Our journey of eating healthy, real food has evolved from grabbing a ‘box’ for dinner or breakfast to only the simplest of foods. Now, the ingredient list usually has one item. We try to skip ‘boxes’ and canned foods altogether and have found that making “convenience” foods – salad dressing, breakfast cereal, dips/spreads – are so easy that we’ll never go back to buying these items again.
How to find healthy, real food…
- Know your ingredients :: Read the label – not just the front that says, “Natural” or “Healthy” because no one is monitoring those terms. Look for the ingredients and do what we do – keep the list of ingredients to five or fewer. One ingredient is best – and when it’s cooked at home, you know exactly what’s in it.
- Steer clear of chemicals :: They’re in so many foods and often times disguised as something else. Potassium bromate? A bread strengthening agent that California has deemed a known carcinogen. Another bad one? Propyl paraben, a preservative, which is known to cause decreased fertility in women. None of these ingredients enter our home – any longer. Yes, it can be inconvenient to eliminate food items or brands we are accustomed to but we’re healthier without these in our bodies.
- Steer clear of the center :: Focus your shopping time in the produce section, bulk food bins, and dairy – that’s where I hang out! Occasionally I venture into the food aisles but try to focus on foods that have one word ingredients like ‘beans’ for a bag of beans or ‘whole wheat flour’ if I’m buying flour. (Here are basics to keep in the refrigerator and pantry basics to keep on hand.)
- Go with frozen :: Different times of the year can be tough for fresh fruits and vegetables – aside from the root vegetables and apples that can live in cold storage. Frozen fruit and vegetables are readily available year-round. (Find out which fruits and veggies we only buy organic.)
Much like changing or starting a new financial or health regimen – frugal and healthy make good partners – it’s best to implement these in small increments. Making baby-step changes insures that the changes will stick because the difference will be obvious – healthier food, healthier life. Start a real food journey today – and you’ll be hugging the perimeter of the grocery store, too.
How do you shop at the grocery store and keep it healthy?
Go Gingham related links:
After school snacks that involve beans – and no small packages
How our freezer gets used – what I keep in our freezer and how I utilize the space
Homemade chocolate chip cookies – I swear these are almost health food!
More meal plan ideas are here
More related links:
Want to know what chemicals are entering your body disguised as food?

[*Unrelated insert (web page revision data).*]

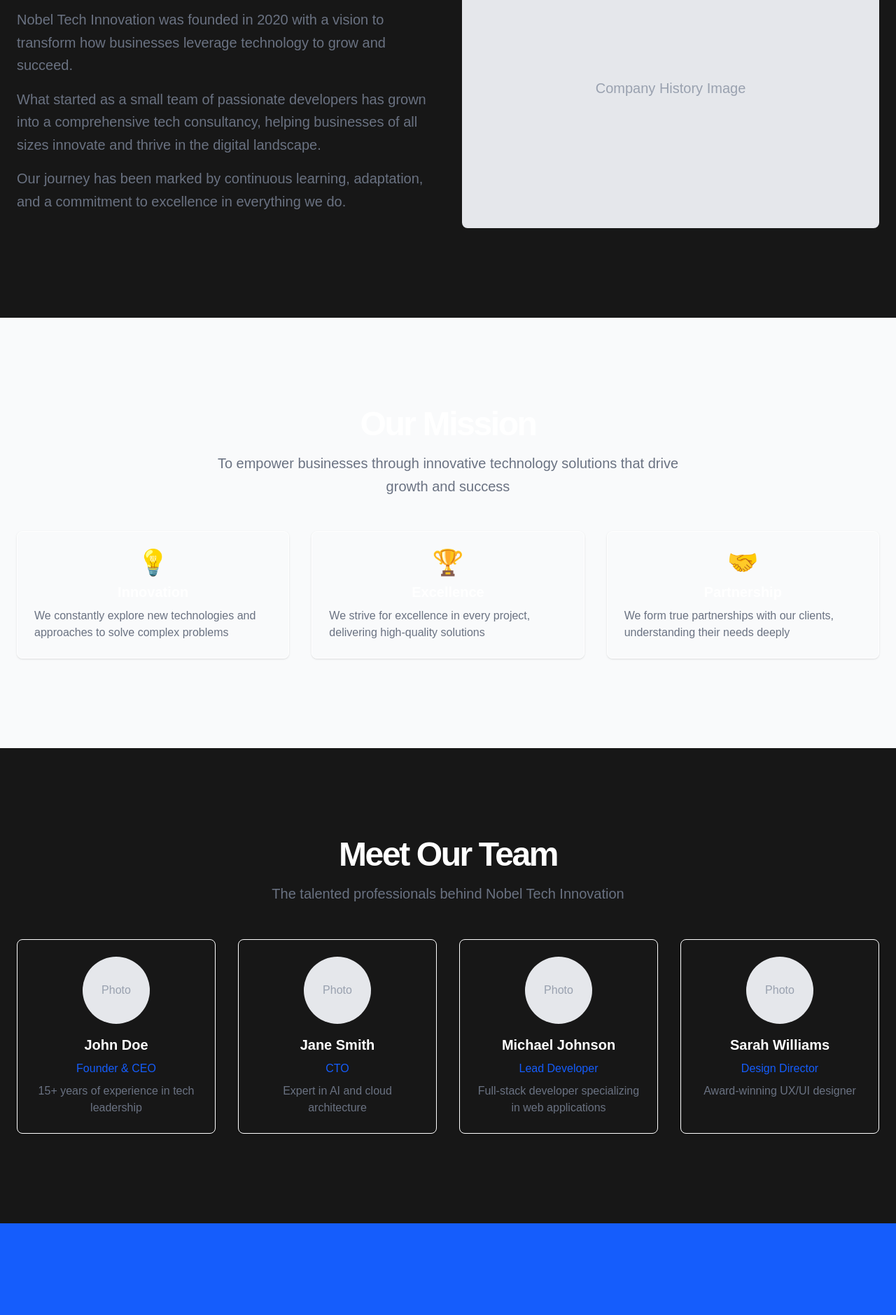
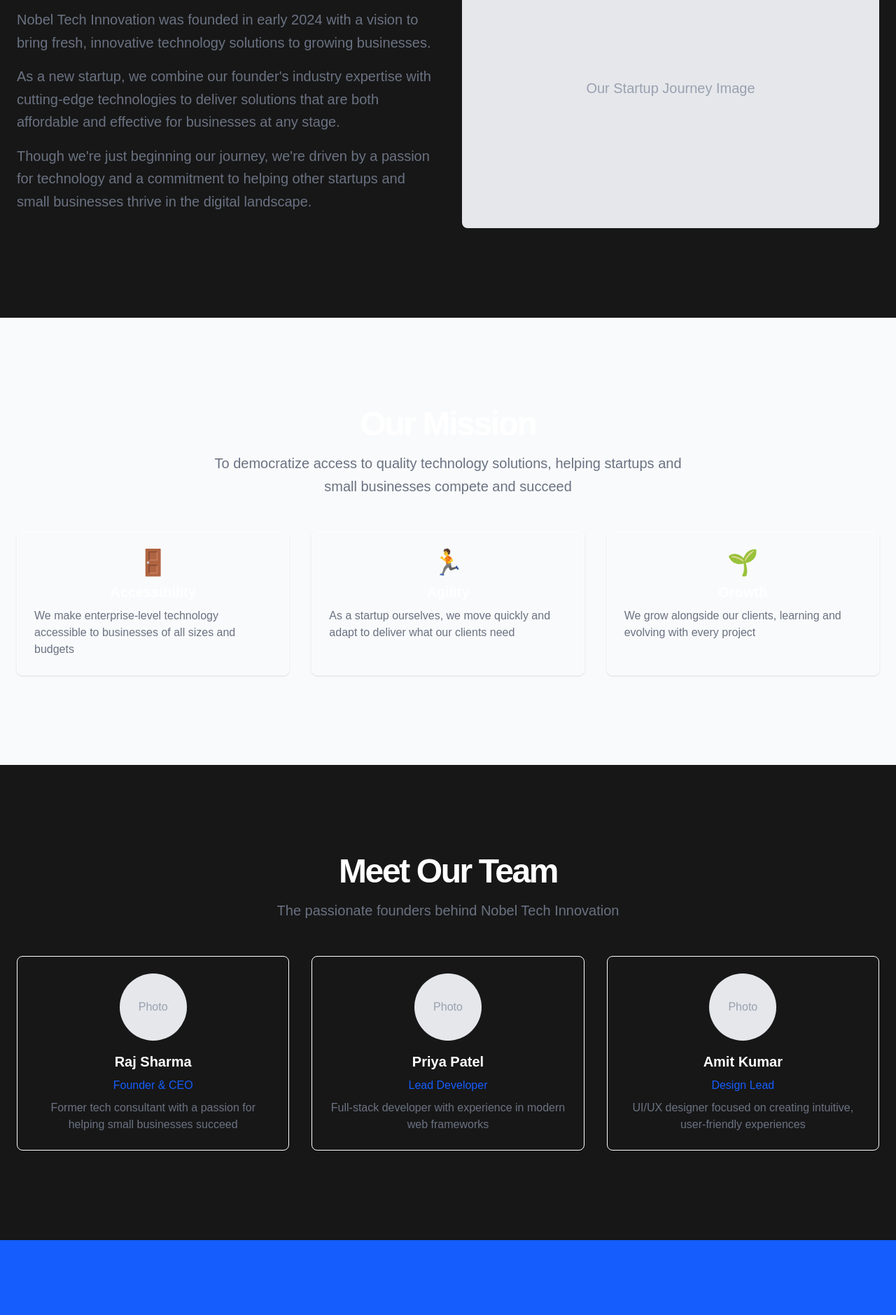
Before and after one commit to NobelTechInnovations/nobel-it-web-nextjs, a Next.js app: page /about in a window 1280 px wide. Shown: the part 623-2502 px from the top of the page at 70% size. Built offline with nearby package versions, Linux system fonts and the light colour scheme.

Commit message:
service page

```diff
--- a/src/app/about/page.js
+++ b/src/app/about/page.js
@@ -26,20 +26,20 @@ export default function About() {
                 Our Story
               </h2>
               <p className="mt-4 text-gray-500 md:text-xl/relaxed">
-                Nobel Tech Innovation was founded in 2020 with a vision to transform how businesses leverage technology to grow and succeed.
+                Nobel Tech Innovation was founded in early 2024 with a vision to bring fresh, innovative technology solutions to growing businesses.
               </p>
               <p className="mt-4 text-gray-500 md:text-xl/relaxed">
-                What started as a small team of passionate developers has grown into a comprehensive tech consultancy, helping businesses of all sizes innovate and thrive in the digital landscape.
+                As a new startup, we combine our founder&apos;s industry expertise with cutting-edge technologies to deliver solutions that are both affordable and effective for businesses at any stage.
               </p>
               <p className="mt-4 text-gray-500 md:text-xl/relaxed">
-                Our journey has been marked by continuous learning, adaptation, and a commitment to excellence in everything we do.
+                Though we&apos;re just beginning our journey, we&apos;re driven by a passion for technology and a commitment to helping other startups and small businesses thrive in the digital landscape.
               </p>
             </div>
             <div className="flex justify-center">
               <div className="relative w-full h-[400px] bg-gray-200 rounded-lg">
                 {/* Placeholder for an image */}
                 <div className="absolute inset-0 flex items-center justify-center text-gray-400 text-xl">
-                  Company History Image
+                  Our Startup Journey Image
                 </div>
               </div>
             </div>
@@ -55,25 +55,25 @@ export default function About() {
               Our Mission
             </h2>
             <p className="max-w-[700px] text-gray-500 md:text-xl/relaxed">
-              To empower businesses through innovative technology solutions that drive growth and success
+              To democratize access to quality technology solutions, helping startups and small businesses compete and succeed
             </p>
           </div>
           <div className="grid grid-cols-1 md:grid-cols-3 gap-8 mt-8">
             {[
               {
-                title: "Innovation",
-                description: "We constantly explore new technologies and approaches to solve complex problems",
-                icon: "💡",
+                title: "Accessibility",
+                description: "We make enterprise-level technology accessible to businesses of all sizes and budgets",
+                icon: "🚪",
               },
               {
-                title: "Excellence",
-                description: "We strive for excellence in every project, delivering high-quality solutions",
-                icon: "🏆",
+                title: "Agility",
+                description: "As a startup ourselves, we move quickly and adapt to deliver what our clients need",
+                icon: "🏃",
               },
               {
-                title: "Partnership",
-                description: "We form true partnerships with our clients, understanding their needs deeply",
-                icon: "🤝",
+                title: "Growth",
+                description: "We grow alongside our clients, learning and evolving with every project",
+                icon: "🌱",
               },
             ].map((value, index) => (
               <div key={index} className="flex flex-col items-center space-y-2 border rounded-lg p-6 shadow-sm">
@@ -94,30 +94,25 @@ export default function About() {
               Meet Our Team
             </h2>
             <p className="max-w-[700px] text-gray-500 md:text-xl/relaxed">
-              The talented professionals behind Nobel Tech Innovation
+              The passionate founders behind Nobel Tech Innovation
             </p>
           </div>
-          <div className="grid grid-cols-1 sm:grid-cols-2 lg:grid-cols-4 gap-8 mt-8">
+          <div className="grid grid-cols-1 sm:grid-cols-2 lg:grid-cols-3 gap-8 mt-8">
             {[
               {
-                name: "John Doe",
+                name: "Raj Sharma",
                 position: "Founder & CEO",
-                bio: "15+ years of experience in tech leadership",
+                bio: "Former tech consultant with a passion for helping small businesses succeed",
               },
               {
-                name: "Jane Smith",
-                position: "CTO",
-                bio: "Expert in AI and cloud architecture",
+                name: "Priya Patel",
+                position: "Lead Developer",
+                bio: "Full-stack developer with experience in modern web frameworks",
               },
               {
-                name: "Michael Johnson",
-                position: "Lead Developer",
-                bio: "Full-stack developer specializing in web applications",
-              },
-              {
-                name: "Sarah Williams",
-                position: "Design Director",
-                bio: "Award-winning UX/UI designer",
+                name: "Amit Kumar",
+                position: "Design Lead",
+                bio: "UI/UX designer focused on creating intuitive, user-friendly experiences",
               },
             ].map((member, index) => (
               <div key={index} className="flex flex-col items-center space-y-2 border rounded-lg p-6 shadow-sm">
@@ -138,13 +133,13 @@ export default function About() {
         <div className="container px-4 md:px-6 mx-auto">
           <div className="flex flex-col items-center space-y-4 text-center">
             <h2 className="text-3xl font-bold tracking-tighter sm:text-4xl text-white">
-              Join Our Journey
+              Grow With Us
             </h2>
             <p className="max-w-[700px] text-white md:text-xl">
-              Partner with Nobel Tech Innovation and transform your business with innovative solutions.
+              As we build our startup, we&apos;re looking to partner with businesses who share our vision for innovation and growth.
             </p>
             <Link href="/contact" className="inline-flex h-10 items-center justify-center rounded-md bg-white px-8 text-sm font-medium text-blue-600 shadow transition-colors hover:bg-gray-100 focus-visible:outline-none focus-visible:ring-1 focus-visible:ring-gray-950 disabled:pointer-events-none disabled:opacity-50">
-              Contact Us Today
+              Start Your Journey Today
             </Link>
           </div>
         </div>
--- a/src/app/contact/page.js
+++ b/src/app/contact/page.js
@@ -310,10 +310,10 @@ export default function Contact() {
               <div>
                 <h3 className="text-xl font-bold mb-4">We&rsquo;re Here to Help</h3>
                 <p className="mb-4">
-                  Whether you&rsquo;re looking for IT consulting, web development, cybersecurity solutions, or any other digital service, our team is ready to assist you.
+                  As a new startup founded in 2024, we&apos;re eager to collaborate with businesses of all sizes. Whether you need web development, IT consulting, or cybersecurity solutions, our team is ready to assist.
                 </p>
                 <p>
-                  Fill out the form or contact us directly, and we&rsquo;ll get back to you as soon as possible.
+                  We&apos;re at the beginning of our journey and looking forward to growing alongside our clients. Fill out the form or contact us directly to start a conversation about your needs.
                 </p>
               </div>
             </div>
@@ -325,12 +325,12 @@ export default function Contact() {
       <section className="w-full py-12 md:py-24 lg:py-32 bg-gray-50">
         <div className="container px-4 md:px-6 mx-auto">
           <h2 className="text-3xl font-bold tracking-tighter sm:text-4xl mb-12 text-center">
-            Our Locations
+            Our Location
           </h2>
-          <div className="grid grid-cols-1 md:grid-cols-3 gap-8">
+          <div className="grid grid-cols-1 gap-8">
             <div className="bg-white p-6 rounded-lg shadow-sm">
               <h3 className="text-xl font-bold mb-2">Jaipur Office</h3>
-              <p className="text-gray-500 mb-4">Headquarters</p>
+              <p className="text-gray-500 mb-4">Headquarters (Est. 2024)</p>
               <address className="not-italic mb-4 text-gray-700">
                 Atulya Chordia Building<br />
                 Kamla Nehru Nagar<br />
@@ -349,10 +349,10 @@ export default function Contact() {
       <section className="w-full py-12 md:py-24 lg:py-32 bg-blue-600 text-white">
         <div className="container px-4 md:px-6 mx-auto text-center">
           <h2 className="text-3xl font-bold tracking-tighter sm:text-4xl mb-4">
-            Ready to Transform Your Business?
+            Join Us at the Start of Something Great
           </h2>
           <p className="max-w-[700px] mx-auto mb-8 text-lg">
-            Partner with Nobel Tech Innovation for innovative technology solutions that drive growth and efficiency.
+            As we build our startup, we&apos;re looking for partners who are excited to innovate and grow together.
           </p>
           <a
             href="tel:+919828051996"
--- a/src/app/page.js
+++ b/src/app/page.js
@@ -46,12 +46,12 @@ export default function Home() {
             <div className="flex flex-col items-center md:items-start">
               <div className="flex items-center">
 
-                <span className="text-sm text-gray-600">REVIEWED ON</span>
+                <span className="text-sm text-gray-600">COMING SOON ON</span>
               </div>
               <div className="flex items-center mt-1">
                 <span className="text-lg font-bold mr-2">Clutch</span>
                 <div className="flex">
-                  <span className="text-xs text-gray-600">31 REVIEWS</span>
+                  <span className="text-xs text-gray-600">SEEKING REVIEWS</span>
                 </div>
               </div>
               <div className="flex mt-1">
@@ -70,25 +70,25 @@ export default function Home() {
             </div>
 
             <div className="flex flex-col items-center md:items-start">
-              <div className="text-3xl font-bold text-gray-900">20 <span className="text-sm text-gray-700 mt-1">Years</span>
+              <div className="text-3xl font-bold text-gray-900">3 <span className="text-sm text-gray-700 mt-1">Months</span>
               </div>
 
-              <div className="text-sm text-gray-600">Proven Track Record</div>
+              <div className="text-sm text-gray-600">In Business (Since 2024)</div>
             </div>
 
             <div className="flex flex-col items-center md:items-start">
-              <div className="text-3xl font-bold text-gray-900">98<span className="text-2xl">%</span></div>
-              <div className="text-sm text-gray-600">Customer Satisfaction</div>
+              <div className="text-3xl font-bold text-gray-900">90<span className="text-2xl">%</span></div>
+              <div className="text-sm text-gray-600">Client Satisfaction Goal</div>
             </div>
 
             <div className="flex flex-col items-center md:items-start">
-              <div className="text-3xl font-bold text-gray-900">1,500 <span className="text-sm text-gray-700 mt-1">Projects</span></div>
-              <div className="text-sm text-gray-600">We Have Completed</div>
+              <div className="text-3xl font-bold text-gray-900">5 <span className="text-sm text-gray-700 mt-1">Projects</span></div>
+              <div className="text-sm text-gray-600">Successfully Launched</div>
             </div>
 
             <div className="flex flex-col items-center md:items-start">
               <div className="text-3xl font-bold text-gray-900">3 <span className="text-sm text-gray-700 mt-1">Mins</span></div>
-              <div className="text-sm text-gray-600">Average Answer Time</div>
+              <div className="text-sm text-gray-600">Average Response Time</div>
             </div>
           </div>
         </div>
@@ -102,7 +102,7 @@ export default function Home() {
               <div>
                 <div className="uppercase text-sm font-medium mb-4">WHAT WE DO</div>
                 <h2 className="text-4xl md:text-5xl font-bold leading-tight">
-                  Simplifying IT<br />for a complex world.
+                  Fresh approach to IT<br />for growing businesses.
                 </h2>
               </div>
               <div className="hidden md:block">
@@ -139,7 +139,7 @@ export default function Home() {
               </div>
               <h3 className="text-xl font-bold mb-4">Cost-effectiveness</h3>
               <p className="text-gray-600">
-                We offer affordable IT solutions that help you reduce costs and improve your bottom line.
+                As a lean startup, we provide affordable IT solutions that give you enterprise quality without the premium price tag.
               </p>
             </div>
 
@@ -151,7 +151,7 @@ export default function Home() {
 
               <h3 className="text-xl font-bold mb-4">Innovative Technology</h3>
               <p className="text-gray-600">
-                We stay up-to-date with the latest technology trends and offer innovative solutions that help you stay ahead of the competition.
+                Built in 2024 with modern tech at our core, we leverage the latest tools and frameworks to deliver cutting-edge solutions.
               </p>
             </div>
 
@@ -162,9 +162,9 @@ export default function Home() {
                   <Image src="https://tecnologia.vamtam.com/wp-content/uploads/2023/03/Industry.svg" alt="Cost-effectiveness" width={60} height={60} />
                 </div>
               </div>
-              <h3 className="text-xl font-bold mb-4">Industry Expertise</h3>
+              <h3 className="text-xl font-bold mb-4">Fresh Perspective</h3>
               <p className="text-gray-600">
-                We specialize in serving specific industries, such as healthcare, finance, or manufacturing, and offer tailored solutions that meet your unique needs.
+                Our founder&apos;s industry background and our team&apos;s innovative approach bring new solutions to old problems faced by businesses like yours.
               </p>
             </div>
 
@@ -177,7 +177,7 @@ export default function Home() {
               </div>
               <h3 className="text-xl font-bold mb-4">Scalability</h3>
               <p className="text-gray-600">
-                Our solutions are scalable and can grow with your business, ensuring that you get the most value out of your investment.
+                We&apos;re growing alongside our clients. Our solutions are designed to scale with your business, from startup to success story.
               </p>
             </div>
           </div>
@@ -189,9 +189,9 @@ export default function Home() {
         <div className="container mx-auto px-4 max-w-6xl">
           <div className="grid grid-cols-1 lg:grid-cols-5 gap-12 items-center">
             <div className="lg:col-span-3">
-              <h2 className="text-3xl md:text-4xl font-bold mb-4">Ready to Transform Your Business?</h2>
+              <h2 className="text-3xl md:text-4xl font-bold mb-4">Grow Your Business With Us</h2>
               <p className="text-gray-100 text-lg mb-8">
-                Partner with Nobel Tech Innovation for innovative technology solutions that drive growth and efficiency.
+                As a new startup ourselves, we understand the challenges of building something from the ground up. Let&apos;s grow together.
               </p>
               <div className="flex flex-col sm:flex-row space-y-4 sm:space-y-0 sm:space-x-4">
                 <Link
--- a/src/app/services/page.js
+++ b/src/app/services/page.js
@@ -25,16 +25,12 @@ export default function Services() {
         <div className="grid grid-cols-1 md:grid-cols-2 gap-12">
           <div>
             <p className="text-lg text-gray-700">
-              When we say comprehensive, we mean comprehensive.
-              Tecnologia has the experience and expertise to provide an
-              excellent experience across spheres, for truly holistic IT.
+              As a startup ourselves, we understand what it takes to build a business from the ground up. We offer tailored IT services that meet the unique needs of growing businesses without breaking the bank.
             </p>
           </div>
           <div>
             <p className="text-lg text-gray-700">
-              Some MSPs struggle to offer consulting or network services. But
-              your organization needs the entire experience to stop worrying
-              about IT. Learn more about our services below.
+              Founded in 2024, we bring fresh perspectives and modern approaches to technology solutions. We&apos;re small enough to care deeply about every client, but skilled enough to deliver exceptional results.
             </p>
           </div>
         </div>
@@ -50,7 +46,7 @@ export default function Services() {
               <div>
                 <div className="uppercase text-sm font-medium mb-4">OUR SERVICES</div>
                 <h2 className="text-4xl md:text-5xl font-bold leading-tight">
-                  Technology solutions<br />for modern businesses.
+                  Startup-friendly<br />technology solutions.
                 </h2>
               </div>
               <div className="hidden md:block">
@@ -196,7 +192,7 @@ export default function Services() {
             <div>
               <h2 className="text-4xl font-bold mb-6 text-[#212529]">Why choose services from Nobel Tech Innovation?</h2>
               <p className="text-lg text-gray-700 mb-8">
-                Nobel Tech Innovation services provide businesses with an edge over the competition with a variety of benefits. Opting for outsourced IT services improve the efficiency of business and build trust with customers and clients. Our services can be tailored to meet specific needs to match your specific goals.
+                As a new startup founded in 2024, we bring fresh energy and innovative approaches to the table. We understand the challenges of growing businesses because we&apos;re experiencing them too. Our services are flexible, affordable, and designed to scale with your needs—whether you&apos;re just starting out or looking to take your business to the next level.
               </p>
               <Link
                 href="/contact"
@@ -215,9 +211,9 @@ export default function Services() {
         <div className="container mx-auto px-4 max-w-6xl">
           <div className="grid grid-cols-1 lg:grid-cols-5 gap-12 items-center">
             <div className="lg:col-span-3">
-              <h2 className="text-3xl md:text-4xl font-bold mb-4">Ready to Transform Your Business?</h2>
+              <h2 className="text-3xl md:text-4xl font-bold mb-4">Let&apos;s Grow Together</h2>
               <p className="text-gray-100 text-lg mb-8">
-                Partner with Nobel Tech Innovation for innovative technology solutions that drive growth and efficiency.
+                As a new startup ourselves, we understand the journey you&apos;re on. Partner with Nobel Tech Innovation for technology solutions that help you build, scale, and succeed.
               </p>
               <div className="flex flex-col sm:flex-row space-y-4 sm:space-y-0 sm:space-x-4">
                 <Link
```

Check with Environmental Working Group. They’re my go to source when it comes to chemicals in consumer products and food. They’re a, “non-partisan organization dedicated to protecting human health and the environment.” I’m on their e-mail list and get updates when congress, the senate, and other government agencies are making big decisions about agriculture, energy, the environment, food, and water – everything that effects the way we live. It only takes me a few minutes to have my ‘voice’ heard and our health is worth it.